(WHAT YOU HAVE TO DO): Collect from the data below each line with "else".
*** Block opens ***
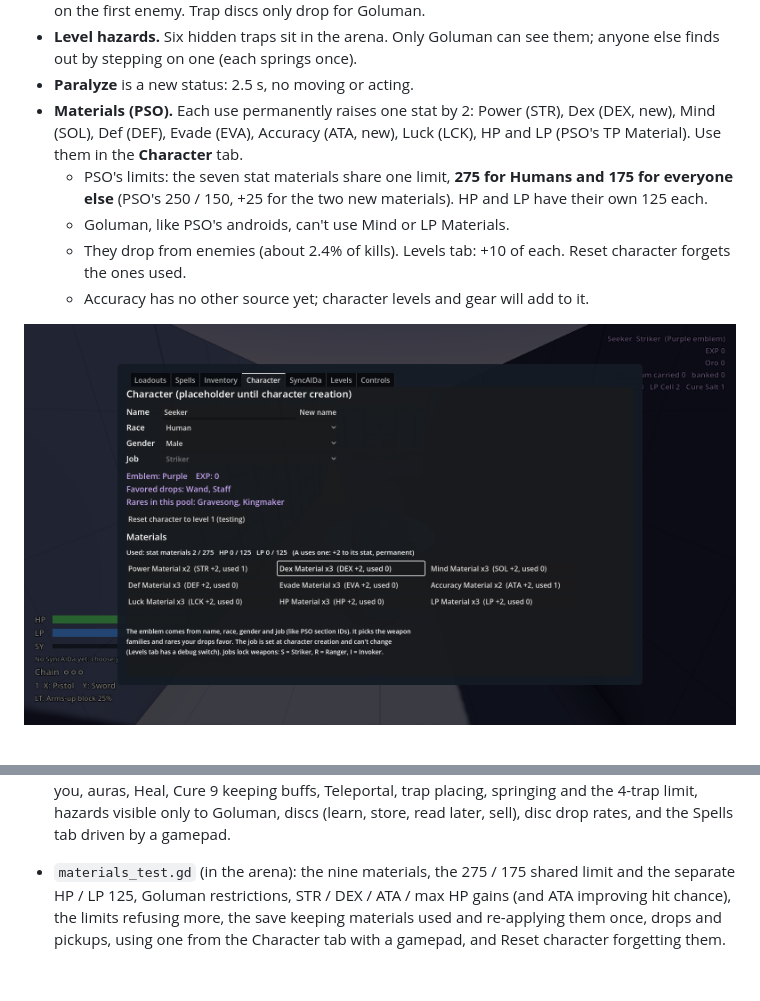
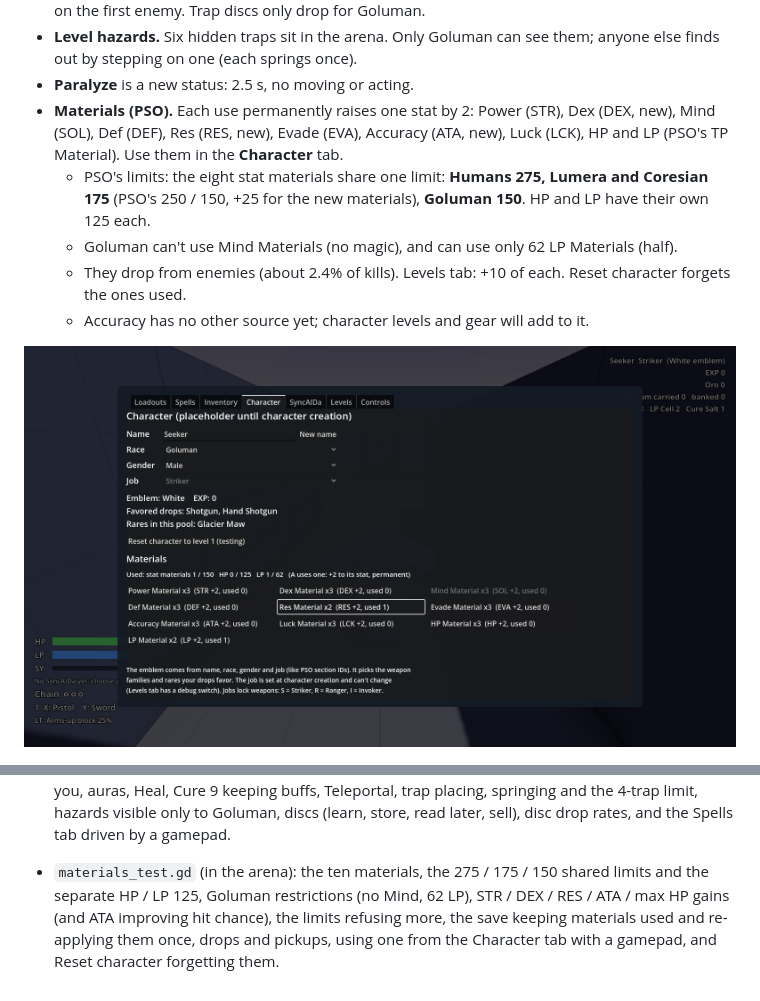
Before and after one commit to GLorenz90/Nomad-Seekers, a Markdown page: README.md, 2 parts joined by grey strips. GitHub-like rendering; pictures changed too: docs/screenshots/materials_character_tab.png.

Commit message:
Res Material; Goluman: 150 stat limit, LP Materials up to 62
Co-Authored-By: Claude Opus 5.5 <noreply@anthropic.com>
Claude-Session: https://claude.ai/code/session_0158GMUbAThobuu7yWuNoptn

```diff
--- a/README.md
+++ b/README.md
@@ -126,9 +126,9 @@ Two scenes: `scenes/main.tscn` is the test room (F5), and `scenes/arena.tscn` ha
 - **Goluman** can't cast. They set **traps** instead (Damage, Slow, Shock, Poison, Confuse, Freeze, Paralyze) from the same slots, learned with DEX. Up to 4 at once; they arm after 0.6 s and spring on the first enemy. Trap discs only drop for Goluman.
 - **Level hazards.** Six hidden traps sit in the arena. Only Goluman can see them; anyone else finds out by stepping on one (each springs once).
 - **Paralyze** is a new status: 2.5 s, no moving or acting.
-- **Materials (PSO).** Each use permanently raises one stat by 2: Power (STR), Dex (DEX, new), Mind (SOL), Def (DEF), Evade (EVA), Accuracy (ATA, new), Luck (LCK), HP and LP (PSO's TP Material). Use them in the **Character** tab.
-  - PSO's limits: the seven stat materials share one limit, **275 for Humans and 175 for everyone else** (PSO's 250 / 150, +25 for the two new materials). HP and LP have their own 125 each.
-  - Goluman, like PSO's androids, can't use Mind or LP Materials.
+- **Materials (PSO).** Each use permanently raises one stat by 2: Power (STR), Dex (DEX, new), Mind (SOL), Def (DEF), Res (RES, new), Evade (EVA), Accuracy (ATA, new), Luck (LCK), HP and LP (PSO's TP Material). Use them in the **Character** tab.
+  - PSO's limits: the eight stat materials share one limit: **Humans 275, Lumera and Coresian 175** (PSO's 250 / 150, +25 for the new materials), **Goluman 150**. HP and LP have their own 125 each.
+  - Goluman can't use Mind Materials (no magic), and can use only 62 LP Materials (half).
   - They drop from enemies (about 2.4% of kills). Levels tab: +10 of each. Reset character forgets the ones used.
   - Accuracy has no other source yet; character levels and gear will add to it.
 
@@ -236,4 +236,4 @@ The tests always use a fresh save and never write yours.
 
 - `magic_test.gd` (in the arena): the spell book (46 spells, 7 traps, grid names), PSO technique power and LP tables, SOL requirements, level caps by race and job, Goluman rules, casting from loadout slots (empty and unlearned slots), the damage formula, every damage shape reaching the enemies it should, holding a sustained spell, buffs scaled by support power, debuffs around you, auras, Heal, Cure 9 keeping buffs, Teleportal, trap placing, springing and the 4-trap limit, hazards visible only to Goluman, discs (learn, store, read later, sell), disc drop rates, and the Spells tab driven by a gamepad.
 
-- `materials_test.gd` (in the arena): the nine materials, the 275 / 175 shared limit and the separate HP / LP 125, Goluman restrictions, STR / DEX / ATA / max HP gains (and ATA improving hit chance), the limits refusing more, the save keeping materials used and re-applying them once, drops and pickups, using one from the Character tab with a gamepad, and Reset character forgetting them.
+- `materials_test.gd` (in the arena): the ten materials, the 275 / 175 / 150 shared limits and the separate HP / LP 125, Goluman restrictions (no Mind, 62 LP), STR / DEX / RES / ATA / max HP gains (and ATA improving hit chance), the limits refusing more, the save keeping materials used and re-applying them once, drops and pickups, using one from the Character tab with a gamepad, and Reset character forgetting them.
```
Also changed, not shown: 3 other files.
*** Block closes ***
(REPLY):
 - **Level hazards.** Six hidden traps sit in the arena. Only Goluman can see them; anyone else finds out by stepping on one (each springs once).
-  - PSO's limits: the seven stat materials share one limit, **275 for Humans and 175 for everyone else** (PSO's 250 / 150, +25 for the two new materials). HP and LP have their own 125 each.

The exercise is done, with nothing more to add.